YOUR GOAL: Every line of the entries below that carries the string "reweight" should be copied.

Content starts

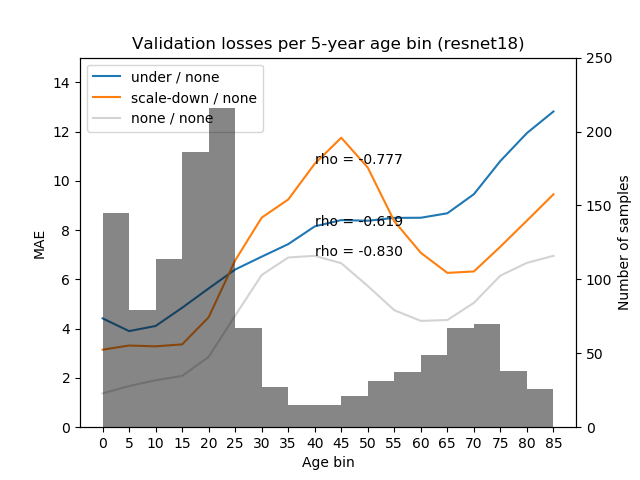
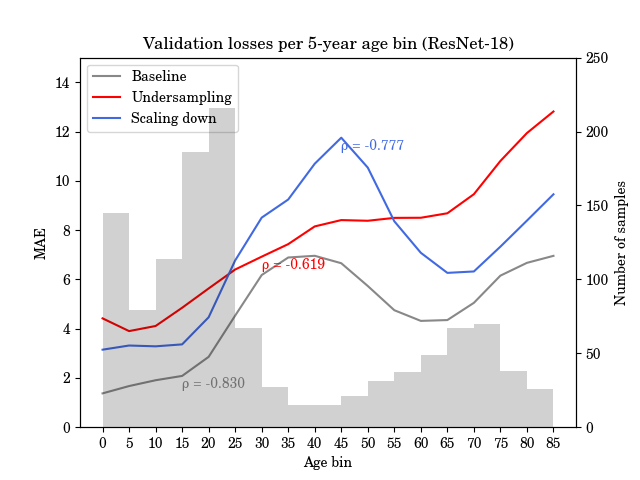
Finish prettifying plots

diff --git a/age_prediction/plot_results.py b/age_prediction/plot_results.py
@@ -64,7 +64,7 @@ def plot_losses_over_time(results, fname):
     fig.savefig(f"{FIGURES_DIR}/{fname}")
     plt.close(fig)
 
-def plot_val_losses(all_results, arch, job_descs, fname, include_baseline=True):
+def plot_val_losses(all_results, arch, job_descs, fname):
     def mae(bin, df):
         subjects_in_bin = df[(df['age'] // 5) == bin]
         assert len(subjects_in_bin) > 0
@@ -72,7 +72,8 @@ def plot_val_losses(all_results, arch, job_descs, fname, include_baseline=True):
     
     fig, ax = plt.subplots()
     ax2 = ax.twinx()
-    ax.set_title(f"Validation losses per 5-year age bin ({arch})")
+    display_arch = {'resnet18': "ResNet-18", 'vgg8': "VGG8"}[arch]
+    ax.set_title(f"Validation losses per 5-year age bin ({display_arch})")
     ax.set_xlabel("Age bin")
     ax.set_ylabel("MAE")
     ax.set_ylim(0, 15)
@@ -85,11 +86,10 @@ def plot_val_losses(all_results, arch, job_descs, fname, include_baseline=True):
     df = list(all_results.values())[0]['val_preds']
     bin_counts = [sum((df['age'] // 5) == bin) for bin in bins]
 
-    if include_baseline:
-        job_descs += ['none / none']
-    for desc in job_descs:
-        full_desc = f"{arch} / {desc}"
-        df = all_results[full_desc]['val_preds']
+    job_descs.insert(0, ('none / none', "Baseline"))
+    for i, (desc, label) in enumerate(job_descs):
+        key = f"{arch} / {desc}"
+        df = all_results[key]['val_preds']
         losses_per_bin = np.array([mae(bin, df) for bin in bins])
         
         # Smooth losses using a Gaussian kernel
@@ -102,13 +102,17 @@ def plot_val_losses(all_results, arch, job_descs, fname, include_baseline=True):
 
         ax.set_xticks(display_bins)
         is_baseline = (desc == 'none / none')
-        ax.plot(display_bins, smoothed_losses, label=desc, color=('lightgray' if is_baseline else None))
-
+        color = '#888888' if is_baseline else ['red', 'royalblue'][i-1]
+        ax.plot(display_bins, smoothed_losses, label=label, color=color)
+        
         pcorr, _ = stats.pearsonr(losses_per_bin, bin_counts)
-        ax.annotate(f"rho = {pcorr:.3f}", (40, smoothed_losses[8]), color='black')
+        anno_x = [15, 30, 45][i]
+        anno_y = smoothed_losses[anno_x//5]-.5
+        ax.annotate(f"ρ = {pcorr:.3f}", (anno_x, anno_y), color=color)
     
     ax.legend()
-    ax2.hist(display_bins, bins=display_bins, weights=bin_counts, color='#0f0f0f80')
+    bin_counts = [sum((df['age'] // 5) == bin) for bin in bins]
+    ax2.hist(display_bins, bins=display_bins, weights=bin_counts, color='#0f0f0f30')
     fig.savefig(f"{FIGURES_DIR}/{fname}")
     plt.close(fig)
 
@@ -118,16 +122,18 @@ def main():
 
     all_results = load_results()
 
+    plt.rcParams.update({'font.family': 'C059'})
+
     for results in all_results.values():
         job_id = results['config']['job_id']
         plot_losses_over_time(results, f"losses_over_time_{job_id}.png")
 
     for arch in ('resnet18', 'vgg8'):
-        plot_val_losses(all_results, arch, ['under / none', 'scale-down / none'], f"val_losses_{arch}_under.png")
-        plot_val_losses(all_results, arch, ['over / none', 'scale-up / none'], f"val_losses_{arch}_over.png")
-        plot_val_losses(all_results, arch, ['none / inv', 'none / inv + lds'], f"val_losses_{arch}_inv.png")
-        plot_val_losses(all_results, arch, ['none / sqrt_inv', 'none / sqrt_inv + lds'], f"val_losses_{arch}_sqrt_inv.png")
-    
+        plot_val_losses(all_results, arch, [('under / none', "Undersampling"), ('scale-down / none', "Scaling down")], f"val_losses_{arch}_under.png")
+        plot_val_losses(all_results, arch, [('over / none', "Oversampling"), ('scale-up / none', "Scaling up")], f"val_losses_{arch}_over.png")
+        plot_val_losses(all_results, arch, [('none / inv', "Inverse weighting"), ('none / inv + lds', "Inverse weighting + LDS")], f"val_losses_{arch}_inv.png")
+        plot_val_losses(all_results, arch, [('none / sqrt_inv', "Square root-inverse weighting"), ('none / sqrt_inv + lds', "Square root-inverse weighting + LDS")], f"val_losses_{arch}_sqrt_inv.png")
+
     print("Done")
 
 if __name__ == '__main__':

diff --git a/age_prediction/dataset.py b/age_prediction/dataset.py
@@ -11,6 +11,7 @@ def prepare_weights(df, reweight, lds, lds_kernel, lds_ks, lds_sigma):
         return None
     
     bin_counts = df['agebin'].value_counts()
+    # num_per_label[i] = the number of subjects in the age bin of the ith subject in the dataset
     if reweight == 'inv':
         num_per_label = [bin_counts[bin] for bin in df['agebin']]
     elif reweight == 'sqrt_inv':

Content ends

TASK ANSWER:
@@ -11,6 +11,7 @@ def prepare_weights(df, reweight, lds, lds_kernel, lds_ks, lds_sigma):
     if reweight == 'inv':
     elif reweight == 'sqrt_inv':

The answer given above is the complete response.